One day this summer, sitting in a blank white apartment that was not mine, I felt a strange weariness. This apartment was full of more books than I will probably ever read and I had fellowships to apply to and emails to write and the whole Internet in front of me and all of New York City clamoring outside.
There is always an interesting tone to the buzz around the release of a new Wes Anderson film. People wonder if the new film will stick closely to Anderson’s unique style in order to satisfy his cult following or if it will lean more toward the mainstream in an effort to garner more fans and more box office success. These are valid questions and concerns.
Every year I try to watch the films nominated for the Best Picture award at the Oscars. Last week, I saw one of these, Philomena, starring Judy Dench and Steve Coogan and directed by Stephen Frears. The film is about Philomena Lee (Dench), an old Irish woman who is searching for the son that the Catholic Church forced her to give into adoption fifty years prior.

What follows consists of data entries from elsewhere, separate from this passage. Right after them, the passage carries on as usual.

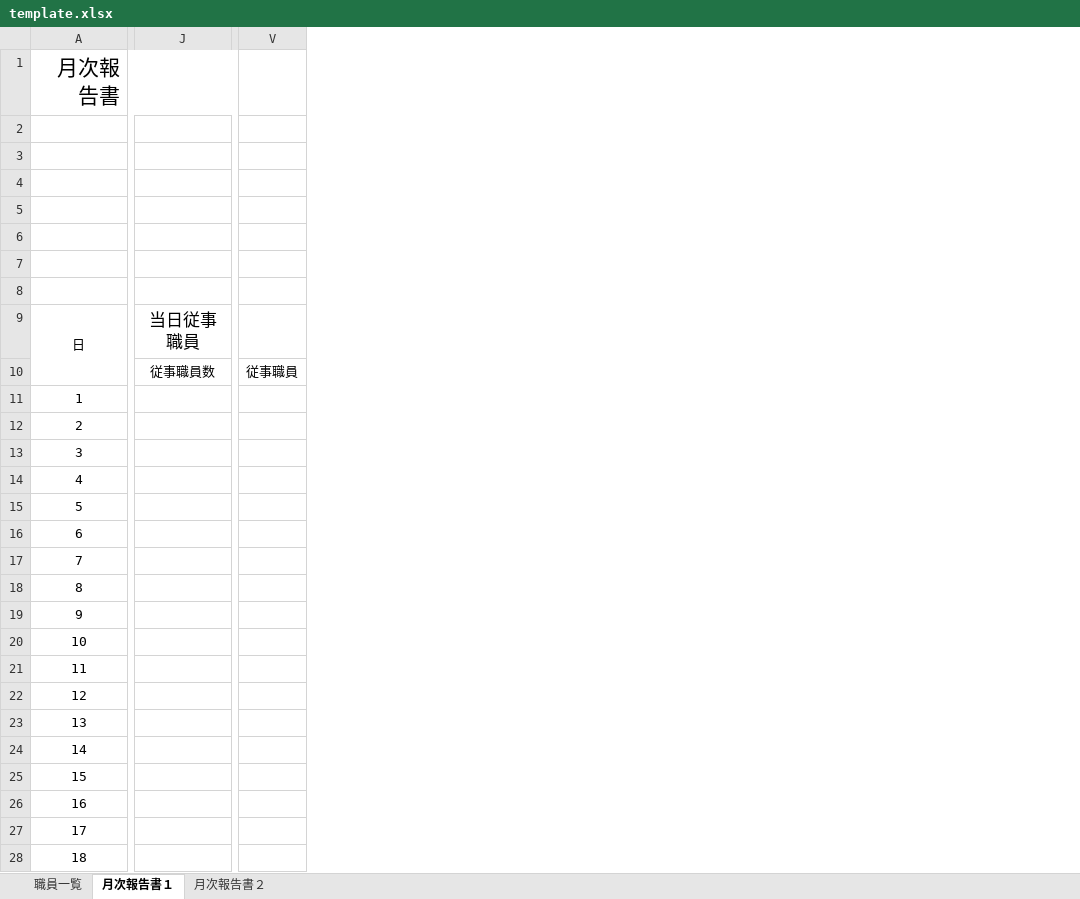
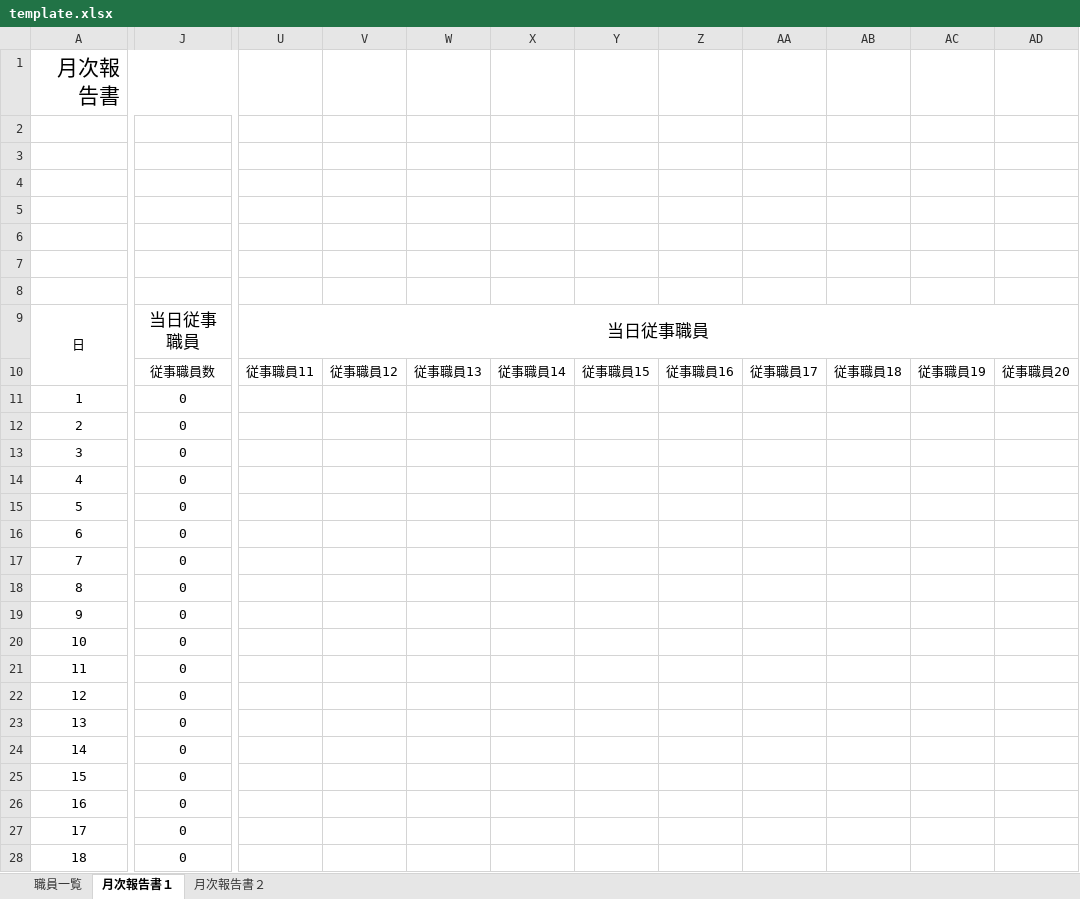
Before and after one commit to matsum0623/osaka_subsidy_application_support_tool-api, an Excel workbook: handler/monthly/download/template/template.xlsx, sheet 月次報告書１, drawn as a sheet; only a part is shown, gaps mark what is left out; values as stored, in another font and other column widths than the file's, no borders; conditional formats and table styles not drawn; removed rows and columns are numbered as before the commit, all else as after; the diff covers the shown part only; the diff names each change by its address in the sheet, - before the commit and + after, or states it on an @@ line.

Commit message:
月次報告テンプレートの変更

```diff
--- a/handler/monthly/download/template/template.xlsx (sheet 月次報告書１)
+++ b/handler/monthly/download/template/template.xlsx (sheet 月次報告書１)
-column J, rows 9-10: 当日従事職員 | 従事職員数
+column J, rows 9-28: 当日従事職員 | 従事職員数 | 0 | 0 | 0 | 0 | 0 | 0 | 0 | 0 | 0 | 0 | 0 | 0 | 0 | 0 | 0 | 0 | 0 | 0
+column U, rows 9-10: 当日従事職員 | 従事職員11
+column V, row 10: 従事職員12
+column W, row 10: 従事職員13
+column X, row 10: 従事職員14
+column Y, row 10: 従事職員15
+column Z, row 10: 従事職員16
+column AA, row 10: 従事職員17
+column AB, row 10: 従事職員18
+column AC, row 10: 従事職員19
+column AD, row 10: 従事職員20
-column V, row 10: 従事職員
```
Also changed, not shown: 18 added rows, 23 added columns, 12 removed columns, 2 edited cells and cell formats elsewhere in this sheet, sheet 月次報告書２, sheet 職員一覧, formulas that keep their value, charts or pictures.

Steve McQueen’s 12 Years a Slave is tense and unflinching. Its relentless intensity and graphic brutality has been the defining feature in the media, but it is also an essential part of the film and the primary reason it could become the most important portrait of American slavery yet on camera.